Work to complete
Give all of the data below again exactly, and drop the images.

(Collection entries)
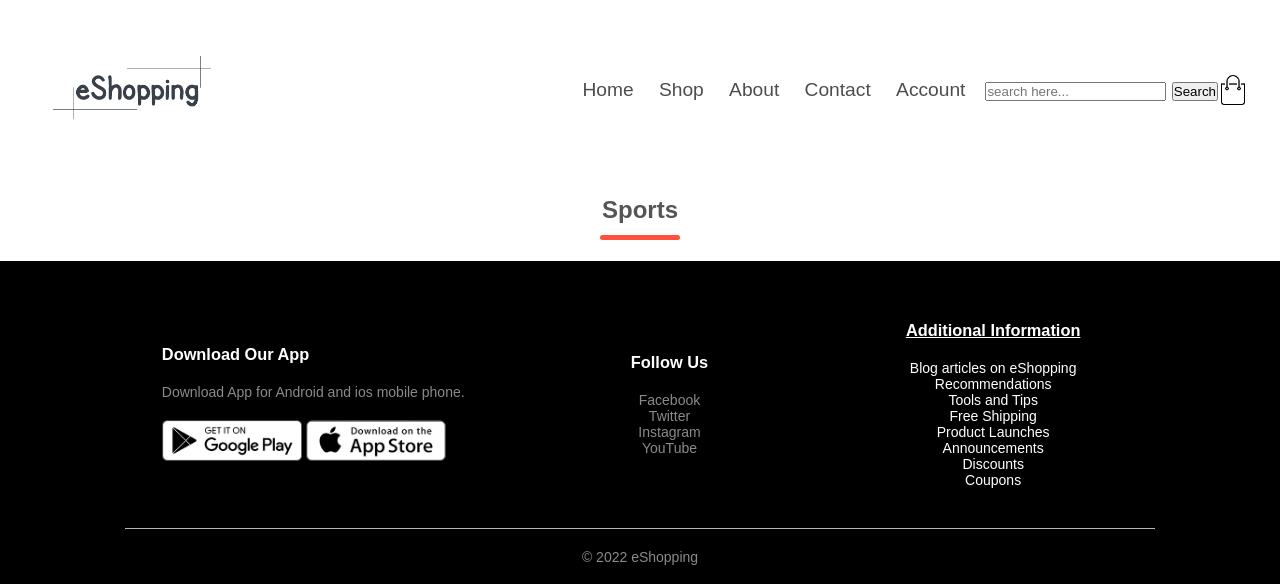
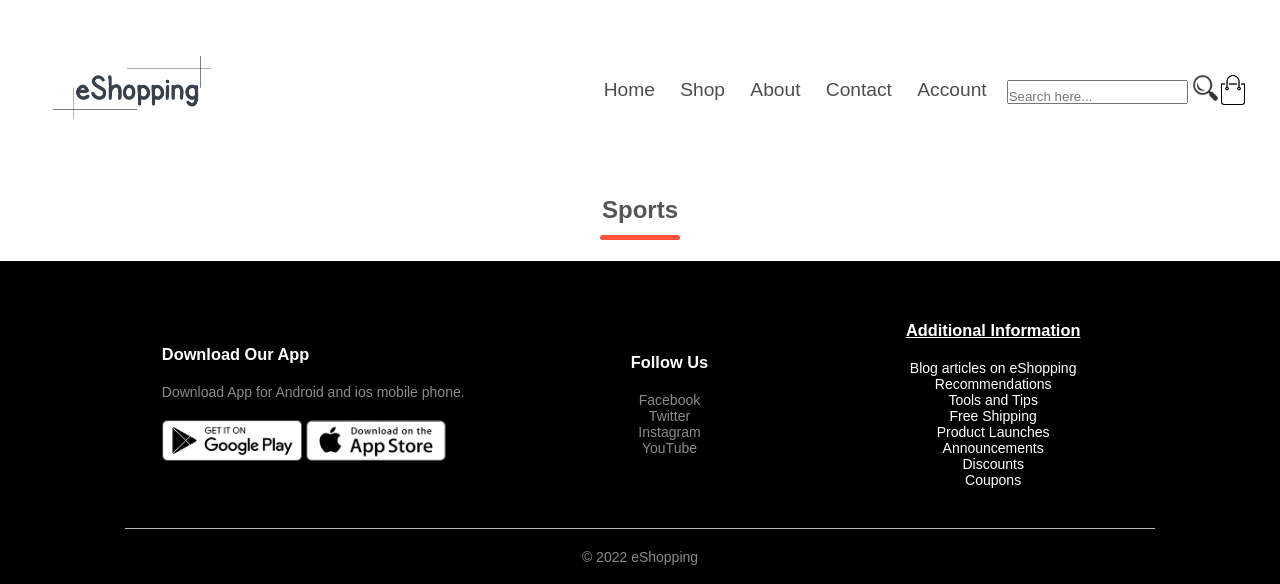
Before and after one commit to mikemwai/eShopping, a PHP site: page /Account/Sports.php in a window 1280 px wide. Shown: the top 584 px of the page. Run offline with PHP 8.4, Linux system fonts and the light colour scheme; data that the repository does not hold is empty.

Commit message:
On branch master  Your branch is up to date with 'origin/master'.  Changes to be committed: 	modified:   Account/Products.css 	modified:   Account/Sports.php

```diff
--- a/Account/Products.css
+++ b/Account/Products.css
@@ -102,6 +102,29 @@ nav ul li a
     width: 28px;
     margin-left: 20px;
     display: none;
+}
+
+.icon
+{
+    height: 26px;
+    width: 25px;
+    margin-left:0px;
+    margin-top: 0px;
+}
+
+.btn2
+{
+    background-color: #fff;
+    border: none;
+    text-decoration: none;
+}
+
+.searchbar
+{
+    width:auto;
+    height: 24px;
+    padding-top: 10px;
+    padding-bottom: 2px;
 }
 
 /*----------Utility stylings-------*/
--- a/Account/Sports.php
+++ b/Account/Sports.php
@@ -78,10 +78,11 @@ if(isset($_POST['add_to_product']))
                 </ul>
         </nav>
 
-               <form action="results.php" class="" method="get">
-                    <input type="search" name="user_query" placeholder="search here...">
-                    <input type="submit" name="search" value="Search">
-                </form>
+            <form action="results.php" class="" method="get">
+                    <input type="search" name="user_query" placeholder="Search here..." class="searchbar">
+                    <button type="submit" name="search" class="btn2"><img src="../Account/Searchicon.png" class="icon" id="image"></button>
+                    <!--<input type="submit" name="search" value="Search">--->
+            </form>
 
             <img onclick="window.location.href='../Account/Cart.php';" src="../eShopping/images/cart.png" width="30px" height="30px">
             <img src="../eShopping/images/menu.png" class="menu-icon"
```
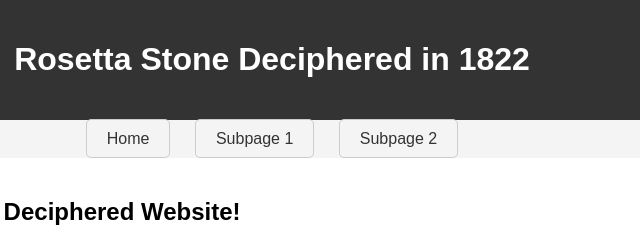
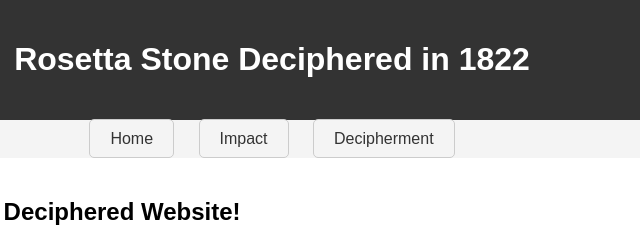
Before and after one commit to 00145711/semesterproject2.github.io, a plain HTML site: page index.html in a window 1280 px wide. Shown: the top 240 px of the page, 368-1008 px from the left. Drawn offline with Linux system fonts and the light colour scheme.

Commit message:
Update index.html

```diff
--- a/index.html
+++ b/index.html
@@ -72,8 +72,8 @@
 
     <nav>
         <a href="index.html">Home</a>
-        <a href="Impact.html">Subpage 1</a>
-        <a href="Decipherment.html">Subpage 2</a>
+        <a href="Impact.html">Impact</a>
+        <a href="Decipherment.html">Decipherment</a>
     </nav>
 
     <div class="content">
```
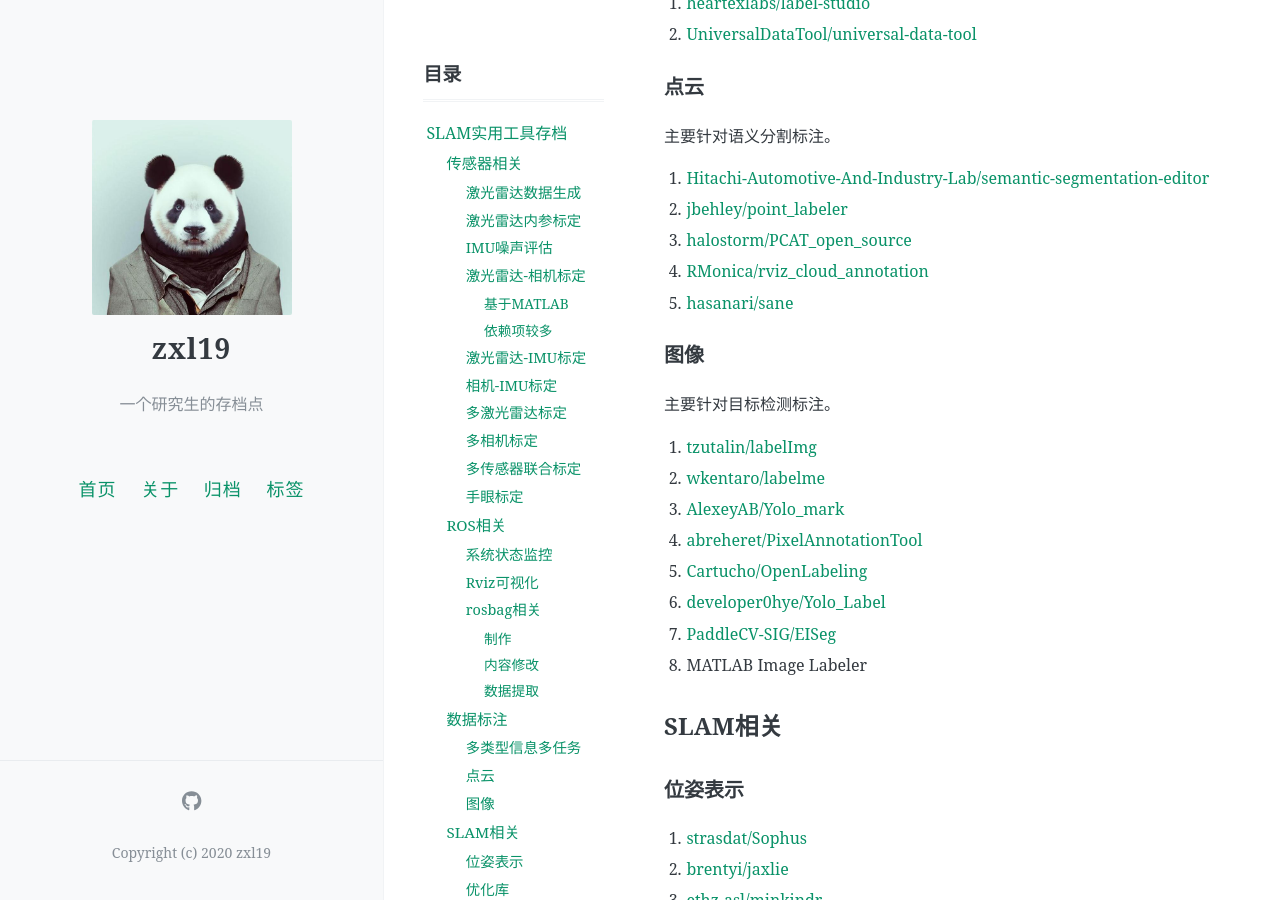
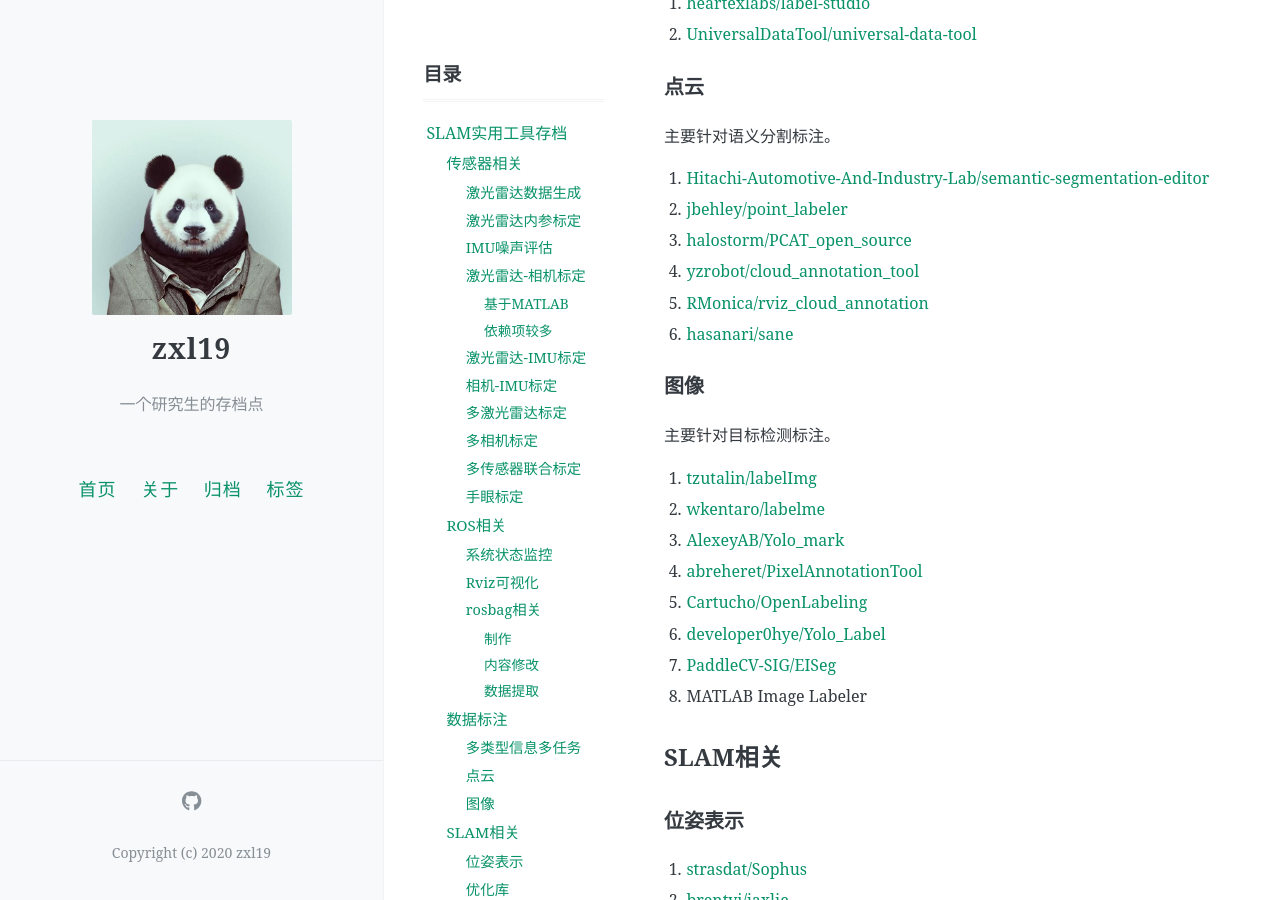
Before and after one commit to zxl19/zxl19.github.io, a Jekyll site: the page built from _posts/2021-05-25-slam-tool.md, in a window 1280 px wide and 900 px high, scrolled down 3779 px. Built offline with Jekyll 4.4.1, drawn with Linux system fonts in a browser that asks for light colours; comment, search, counter and statistics services are not loaded.

Commit message:
Update 2021-05-25-slam-tool.md

```diff
--- a/_posts/2021-05-25-slam-tool.md
+++ b/_posts/2021-05-25-slam-tool.md
@@ -149,8 +149,9 @@ pinned: false
 1. [Hitachi-Automotive-And-Industry-Lab/semantic-segmentation-editor](https://github.com/Hitachi-Automotive-And-Industry-Lab/semantic-segmentation-editor)
 2. [jbehley/point_labeler](https://github.com/jbehley/point_labeler)
 3. [halostorm/PCAT_open_source](https://github.com/halostorm/PCAT_open_source)
-4. [RMonica/rviz_cloud_annotation](https://github.com/RMonica/rviz_cloud_annotation)
-5. [hasanari/sane](https://github.com/hasanari/sane)
+4. [yzrobot/cloud_annotation_tool](https://github.com/yzrobot/cloud_annotation_tool)
+5. [RMonica/rviz_cloud_annotation](https://github.com/RMonica/rviz_cloud_annotation)
+6. [hasanari/sane](https://github.com/hasanari/sane)
 
 ### 图像
 
```
Also changed, not shown: other parts of _posts/2021-05-25-slam-tool.md (+1 -0 lines).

Output below
Before and after one commit to mikemwai/eShopping, a PHP site: page /Account/Sports.php in a window 1280 px wide. Shown: the top 584 px of the page. Run offline with PHP 8.4, Linux system fonts and the light colour scheme; data that the repository does not hold is empty.

Commit message:
On branch master  Your branch is up to date with 'origin/master'.  Changes to be committed: 	modified:   Account/Products.css 	modified:   Account/Sports.php

```diff
--- a/Account/Products.css
+++ b/Account/Products.css
@@ -102,6 +102,29 @@ nav ul li a
     width: 28px;
     margin-left: 20px;
     display: none;
+}
+
+.icon
+{
+    height: 26px;
+    width: 25px;
+    margin-left:0px;
+    margin-top: 0px;
+}
+
+.btn2
+{
+    background-color: #fff;
+    border: none;
+    text-decoration: none;
+}
+
+.searchbar
+{
+    width:auto;
+    height: 24px;
+    padding-top: 10px;
+    padding-bottom: 2px;
 }
 
 /*----------Utility stylings-------*/
--- a/Account/Sports.php
+++ b/Account/Sports.php
@@ -78,10 +78,11 @@ if(isset($_POST['add_to_product']))
                 </ul>
         </nav>
 
-               <form action="results.php" class="" method="get">
-                    <input type="search" name="user_query" placeholder="search here...">
-                    <input type="submit" name="search" value="Search">
-                </form>
+            <form action="results.php" class="" method="get">
+                    <input type="search" name="user_query" placeholder="Search here..." class="searchbar">
+                    <button type="submit" name="search" class="btn2"><img src="../Account/Searchicon.png" class="icon" id="image"></button>
+                    <!--<input type="submit" name="search" value="Search">--->
+            </form>
 
             <img onclick="window.location.href='../Account/Cart.php';" src="../eShopping/images/cart.png" width="30px" height="30px">
             <img src="../eShopping/images/menu.png" class="menu-icon"
```
Before and after one commit to 00145711/semesterproject2.github.io, a plain HTML site: page index.html in a window 1280 px wide. Shown: the top 240 px of the page, 368-1008 px from the left. Drawn offline with Linux system fonts and the light colour scheme.

Commit message:
Update index.html

```diff
--- a/index.html
+++ b/index.html
@@ -72,8 +72,8 @@
 
     <nav>
         <a href="index.html">Home</a>
-        <a href="Impact.html">Subpage 1</a>
-        <a href="Decipherment.html">Subpage 2</a>
+        <a href="Impact.html">Impact</a>
+        <a href="Decipherment.html">Decipherment</a>
     </nav>
 
     <div class="content">
```
Before and after one commit to zxl19/zxl19.github.io, a Jekyll site: the page built from _posts/2021-05-25-slam-tool.md, in a window 1280 px wide and 900 px high, scrolled down 3779 px. Built offline with Jekyll 4.4.1, drawn with Linux system fonts in a browser that asks for light colours; comment, search, counter and statistics services are not loaded.

Commit message:
Update 2021-05-25-slam-tool.md

```diff
--- a/_posts/2021-05-25-slam-tool.md
+++ b/_posts/2021-05-25-slam-tool.md
@@ -149,8 +149,9 @@ pinned: false
 1. [Hitachi-Automotive-And-Industry-Lab/semantic-segmentation-editor](https://github.com/Hitachi-Automotive-And-Industry-Lab/semantic-segmentation-editor)
 2. [jbehley/point_labeler](https://github.com/jbehley/point_labeler)
 3. [halostorm/PCAT_open_source](https://github.com/halostorm/PCAT_open_source)
-4. [RMonica/rviz_cloud_annotation](https://github.com/RMonica/rviz_cloud_annotation)
-5. [hasanari/sane](https://github.com/hasanari/sane)
+4. [yzrobot/cloud_annotation_tool](https://github.com/yzrobot/cloud_annotation_tool)
+5. [RMonica/rviz_cloud_annotation](https://github.com/RMonica/rviz_cloud_annotation)
+6. [hasanari/sane](https://github.com/hasanari/sane)
 
 ### 图像
 
```
Also changed, not shown: other parts of _posts/2021-05-25-slam-tool.md (+1 -0 lines).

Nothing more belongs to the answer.